The Dragon (Tionna Griffin) takes the stage. Six additional cast members — one at each wing, one at the tail, and three in the body — help bring this mythical creature to life. The entire dragon was created by senior, and costume crew mentor, Mitch Fehrle.
Dragon (Tionna Griffin) intends to love (and keep) Donkey (Isaac Scobey-Thal) forever. (Dragon wing: Molly Cocco)
The fight. Kudos to Sena Adjei for the perfectly executed back-flip (and for timing it just when I was ready to capture it)!
The beautiful night-sky envelops the audience in Schreiber Auditorium.
Andrew Nazarro’s rendition of “What I’d Be” gave me major goosebumps.
In the morning, Princess Fiona (Hannah Hesseltine) sings and dances with all the forest animals, including the rats.
Another coup for the props team: a dancing deer!
“I Got You Beat,” eventually devolves into a battle of the grossest bodily noises. Tim Van Riper, assistant music director and PTG alum, mimicked an assortment of fart sounds from the orchestra pit. My sources tell me that Shrek (Andrew Nazzaro) and Fiona (Hannah Hesseltine) never knew which particular fart noise Tim was going to make next — or for how long — which made for some hilarious improvisation.
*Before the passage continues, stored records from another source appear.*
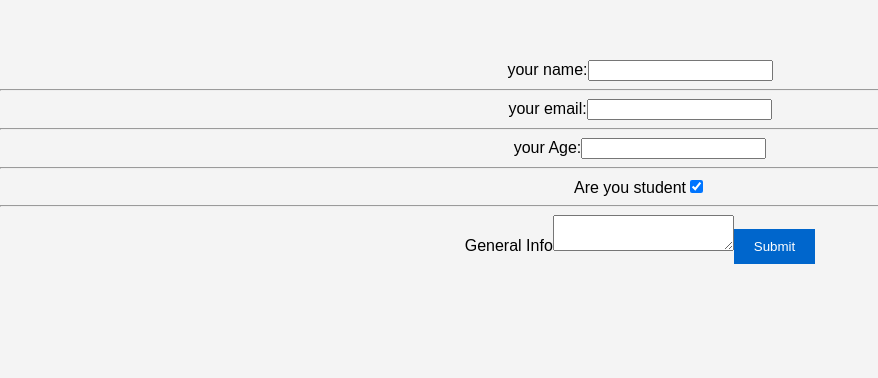
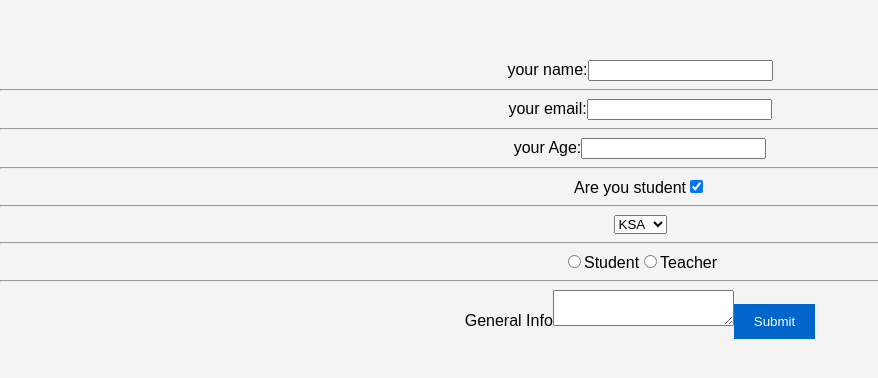
Before and after one commit to Hussein6685/frist-react-app, a React (Create React App) app: page / in a window 1280 px wide. Shown: the part 240-618 px from the top of the page, without its empty margins (0-878 px from the left). Built offline with nearby package versions, Linux system fonts and the light colour scheme.

Commit message:
select & radio inputs with state #28

```diff
--- a/src/myFrom.js
+++ b/src/myFrom.js
@@ -8,6 +8,8 @@ export default function MyForm() {
         age: "",
         generalInfo: "",
         isStudent: true,
+        country: "",
+        status: ""
     });
     return (
         <form
@@ -81,6 +83,41 @@ export default function MyForm() {
             <hr>
             </hr>
 
+            <select value={formInput.country} onChange={(event) => {
+                setFormInput({ ...formInput, country: event.target.value });
+            }}
+            >
+                <option>KSA</option>
+                <option>EGP</option>
+                <option>Syria</option>
+            </select>
+
+            <hr></hr>
+            <div>
+                <input
+                    value="student"
+                    type="radio"
+                    name="status"
+                    checked={formInput.status == "student"}
+                    onChange={(event) => {
+                        setFormInput({ ...formInput, status: "student" });
+                    }}
+                    />
+                Student
+                <input
+                    value="teacher"
+                    type="radio"
+                    name="status"
+                    checked={formInput.status == "teacher"}
+                onChange={(event) => {
+                    setFormInput({ ...formInput, status: "teacher" });
+                }}
+                />
+                Teacher
+            </div>
+            <hr>
+            </hr>
+
             <label>
                 General Info
             </label>
```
The “Ballad of Farquaad,” chronicles Lord Farquaad’s ignominious pedigree. Long story short: his daddy was a grumpy miner (as in, “Heigh ho! Heigh ho! It’s off to work we go!”).
Donkey (Isaac Scobey-Thal) and the Three Blind Mice (Molly Cocco, Emily Uhlmann and Sam Torres) belt out “Make a Move.” (I loved the Isaac Hayes homage
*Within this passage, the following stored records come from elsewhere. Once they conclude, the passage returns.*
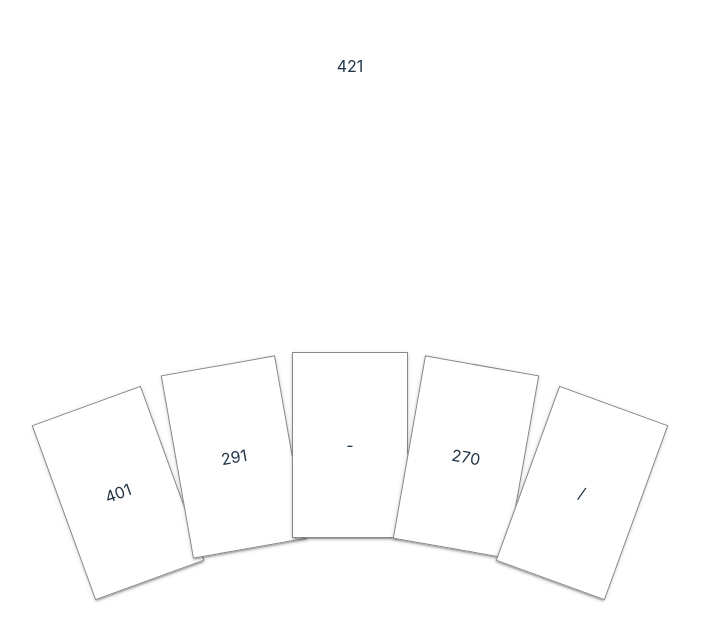
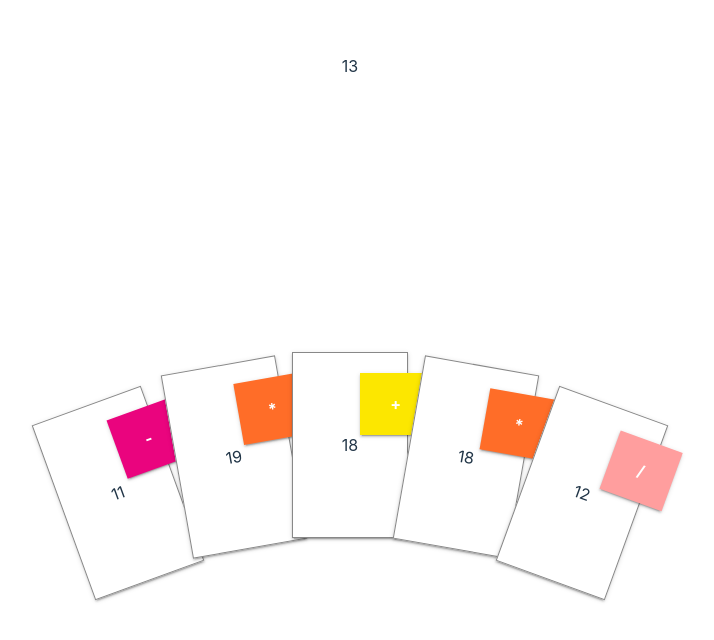
Before and after one commit to letier3110/mathpunk-alt, a React (Vite) app: page / in a window 1280 px wide. Shown: the part 150-790 px from the top of the page, without its empty margins (290-1004 px from the left). Built offline with nearby package versions, Linux system fonts and the light colour scheme.

Commit message:
added new mechs

```diff
--- a/src/App.css
+++ b/src/App.css
@@ -62,7 +62,7 @@
   justify-content: center;
   align-items: center;
 
-  box-shadow: 0px 3px 1px -2px rgb(0 0 0 / 20%), 0px 2px 2px 0px rgb(0 0 0 / 14%), 0px 1px 5px 0px rgb(0 0 0 / 12%);;
+  box-shadow: 0px 3px 1px -2px rgb(0 0 0 / 20%), 0px 2px 2px 0px rgb(0 0 0 / 14%), 0px 1px 5px 0px rgb(0 0 0 / 12%);
 }
 
 .read-the-docs {
@@ -74,4 +74,49 @@
   margin-bottom: 120px;
   display: flex;
   gap: -36px;
+
+  position: relative;
 }
+
+.addition {
+  position: absolute;
+  top: 20px;
+  right: -24px;
+  display: flex;
+  justify-content: center;
+  align-items: center;
+}
+
+.additionText {
+  text-align: center;
+  transition: all .2s;
+  color: #fff;
+  /* background-color: rgba(0,0,0,.1); */
+  font-weight: bold;
+  padding: 3px 6px;
+  border-radius: 0 6px 0 0;
+}
+
+.Denominator {
+  background-color: #FF9E9E;
+  padding: 16px 24px;
+  box-shadow: 0px 3px 1px -2px rgb(0 0 0 / 20%), 0px 2px 2px 0px rgb(0 0 0 / 14%), 0px 1px 5px 0px rgb(0 0 0 / 12%);
+}
+
+.Multiplicator {
+  background-color: #FF6D28;
+  padding: 16px 24px;
+  box-shadow: 0px 3px 1px -2px rgb(0 0 0 / 20%), 0px 2px 2px 0px rgb(0 0 0 / 14%), 0px 1px 5px 0px rgb(0 0 0 / 12%);
+}
+
+.Summator {
+  background-color: #FCE700;
+  padding: 16px 24px;
+  box-shadow: 0px 3px 1px -2px rgb(0 0 0 / 20%), 0px 2px 2px 0px rgb(0 0 0 / 14%), 0px 1px 5px 0px rgb(0 0 0 / 12%);
+}
+
+.Differencator {
+  background-color: #EA047E;
+  padding: 16px 24px;
+  box-shadow: 0px 3px 1px -2px rgb(0 0 0 / 20%), 0px 2px 2px 0px rgb(0 0 0 / 14%), 0px 1px 5px 0px rgb(0 0 0 / 12%);
+}
--- a/src/App.tsx
+++ b/src/App.tsx
@@ -7,7 +7,7 @@ enum CardTypeEnum {
   SUMMATOR,
   MULTIPLICATOR,
   DIFFERENCATOR,
-  NUMBERATOR
+  // NUMBERATOR
 }
 
 type Indexable = string | number | symbol
@@ -17,7 +17,7 @@ const StartCardPool: Record<CardTypeEnum, number> = {
   [CardTypeEnum.SUMMATOR]: 1,
   [CardTypeEnum.MULTIPLICATOR]: 1,
   [CardTypeEnum.DIFFERENCATOR]: 1,
-  [CardTypeEnum.NUMBERATOR]: 3,
+  // [CardTypeEnum.NUMBERATOR]: 3,
 }
 
 interface IComputable {
@@ -30,12 +30,22 @@ interface CardTypeProps {
 
 class CardType {
   private name: string
+  private count: number
   constructor({ name }: CardTypeProps) {
     this.name = name
+    this.count = 0
+  }
+
+  setCount(count: number) {
+    this.count = count
   }
 
   getName() {
-    return this.name
+    return this.count.toString()
+  }
+
+  getCount() {
+    return this.count.toString()
   }
 
   getDescription() {
@@ -125,7 +135,7 @@ const CardTypeEnumToClass: Record<CardTypeEnum, typeof CardType> = {
   [CardTypeEnum.SUMMATOR]: Summator,
   [CardTypeEnum.MULTIPLICATOR]: Multiplicator,
   [CardTypeEnum.DIFFERENCATOR]: Differencator,
-  [CardTypeEnum.NUMBERATOR]: Numberator
+  // [CardTypeEnum.NUMBERATOR]: Numberator
 }
 
 // https://stackoverflow.com/questions/8435183/generate-a-weighted-random-number
@@ -144,24 +154,26 @@ function weightedRand<T extends Indexable>(spec: Record<T, number>): () => T {
   }
 }
 
-const MIN_TARGET_VALUE = 100
-const MAX_TARGET_VALUE = 500
+const MIN_TARGET_VALUE = 5
+const MAX_TARGET_VALUE = 15
 
 const generateTarget = (): number => {
   return Math.floor(Math.random() * (MAX_TARGET_VALUE - MIN_TARGET_VALUE) + MIN_TARGET_VALUE)
 }
 
-// const generateDenominator = (): number => {
-//   return Math.floor(Math.random() * (MAX_TARGET_VALUE - MIN_TARGET_VALUE) + MIN_TARGET_VALUE)
-// }
+const MIN_NUMENATOR_VALUE = 1
+const MAX_NUMENATOR_VALUE = 20
+const generateNumenator = (): number => {
+  return Math.floor(Math.random() * (MAX_NUMENATOR_VALUE - MIN_NUMENATOR_VALUE) + MIN_NUMENATOR_VALUE)
+}
 
 const getDeckPool = (): CardType[] => {
   const array = Array(5).fill((x: number) => x);
   const res = array.map((): CardType => {
     const result = new CardTypeEnumToClass[(weightedRand<CardTypeEnum>(StartCardPool))()]({name:''});
-    if(result instanceof Numberator) {
-      result.setCount(generateTarget());
-    }
+    // if(result instanceof Numberator) {
+      result.setCount(generateNumenator());
+    // }
     console.log(result);
     return result;
   });
@@ -184,7 +196,14 @@ function App() {
           return (<div style={{
             rotate: `${(rotate + index) * 10}deg`,
             translate: `0px ${(translateY*translateY) * 12}px`,
-          }} className='card'>{x.getName()}</div>)
+          }} className='card'>
+            <div className='mainText'>{x.getCount()}</div>
+            <div className={['addition', x.getDescription()].join(' ')}>
+              <div className='additionText'>
+                {x.getName()}
+              </div>
+            </div>
+          </div>)
         })}
       </div>
     </div>
```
Donkey (Isaac Scobey-Thal) discovers Fiona in her ogress form (Karina Stribley). And how perfect is Donkey’s shadow?
Fairy tales gone rogue: Fiona’s high-pitched singing causes a bluebird’s head to literally explode. | There aren’t many men of Farquaad’s “stature.” (Hannah Hesseltine + Michael Shapiro)
Lead by Pinocchio (Jordan McKay), the fairy tale creatures let their freak flags fly!
A closer look at some of the costumes: Wicked Witch (Kelsey Detering). | Costume designer Mitch Fehrle sacrificed his very own feather pillow to create the perfectly mangy Ugly Duckling (Oren Steiner). | Gingy (Tasha Thomas) with her leg “glued” back on with icing.
Sunflower (Gabrielle Keen) | The Three Little Pigs (Remington Reackhof, Sabra Satz-Kojis, and Jake Jadele) | An all too rare sighting of the Big Bad Wolf (of Little Red Riding Hood fame) with grandmother’s robe open.
Dragon crashes though the window and takes down Farquaad, while Shrek and Fiona make their escape.
“By night one way, by day another. / This shall be the norm. / Until you find true love’s first kiss, / And then take love’s true form.”
“I’m a Believer!” Pioneer Theatre Guild, we will always be believers.